I was curious about the use of the word “sectional” in Civil War-era documents; that's not a usage I had encountered before. So here's how looking up a word goes in the modern world, at least for me:
First I Googled [sectional], and got info about sofas. Then I Googled [sectional Civil War] and got pages that used the term but didn't define it or talk about usage.
So I went to merriam-webster.com to look it up. But that site has once again forgotten that I always check the “Remember me” checkbox, so it wants me to log in again. (If I weren't a subscriber, I would've gone to their free dictionary page and gotten the info I wanted immediately.)
So I sent them a tech-support note asking how to get the site to remember me, but first I had to make sure cookies were enabled, which required digging into Chrome settings and then Googling [_utma].
And when I was done with all that, I still had to sign in to the dictionary. But I didn't remember my password, so I went to 1Password. Except the 1Password extension in Chrome had disappeared. So I went to find it in the extensions store. Turns out it was installed, just disabled. So I tried enabling it, but that didn't work. So I looked at my extensions page and clicked Reload, and that worked. So I tried to use the newly re-enabled extension to fill in my username and password. And it gave me an error message saying it couldn't verify the authenticity of my browser and thus couldn't fill in my info.
Here's how the old style of looking up a word works: pick up a physical paper dictionary, find the word, read the definition. Of course, that would require getting out of bed.

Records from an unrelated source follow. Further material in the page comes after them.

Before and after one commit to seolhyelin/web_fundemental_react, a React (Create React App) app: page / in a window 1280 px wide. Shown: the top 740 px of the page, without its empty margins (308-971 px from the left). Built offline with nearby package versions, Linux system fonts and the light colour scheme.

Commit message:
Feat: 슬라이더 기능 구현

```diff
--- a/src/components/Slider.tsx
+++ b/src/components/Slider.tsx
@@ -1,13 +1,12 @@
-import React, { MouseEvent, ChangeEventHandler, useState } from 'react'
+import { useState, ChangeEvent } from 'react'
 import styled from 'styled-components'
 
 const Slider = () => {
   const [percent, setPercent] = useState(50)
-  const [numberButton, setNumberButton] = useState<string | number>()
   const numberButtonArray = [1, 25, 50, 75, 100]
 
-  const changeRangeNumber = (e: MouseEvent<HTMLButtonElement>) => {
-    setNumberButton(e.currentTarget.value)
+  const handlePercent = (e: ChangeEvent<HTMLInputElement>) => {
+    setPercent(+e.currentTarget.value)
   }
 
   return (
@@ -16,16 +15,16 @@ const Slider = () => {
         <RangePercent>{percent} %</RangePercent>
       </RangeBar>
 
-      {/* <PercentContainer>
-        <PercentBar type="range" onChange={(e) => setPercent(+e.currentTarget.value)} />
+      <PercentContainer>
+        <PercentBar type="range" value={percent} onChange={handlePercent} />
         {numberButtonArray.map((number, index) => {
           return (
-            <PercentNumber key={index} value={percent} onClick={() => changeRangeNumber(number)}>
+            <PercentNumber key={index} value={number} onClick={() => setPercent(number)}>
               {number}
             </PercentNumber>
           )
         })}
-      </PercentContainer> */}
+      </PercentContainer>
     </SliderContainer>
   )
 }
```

PS: It turns out that the relevant definition of “sectional” is “local or regional rather than general in character.” I eventually found it by looking at the free version of the MW website instead of the signed-in version.
PPS: If you haven't encountered the term “yak-shaving” before, wiktionary has a pair of definitions. Though I feel like there's also a third variation in which the connotation is that you should have avoided the whole recursion chain by doing something different at the start.
My favorite example of yak-shaving is a 30-second video clip that I gather is from Malcolm in the Middle.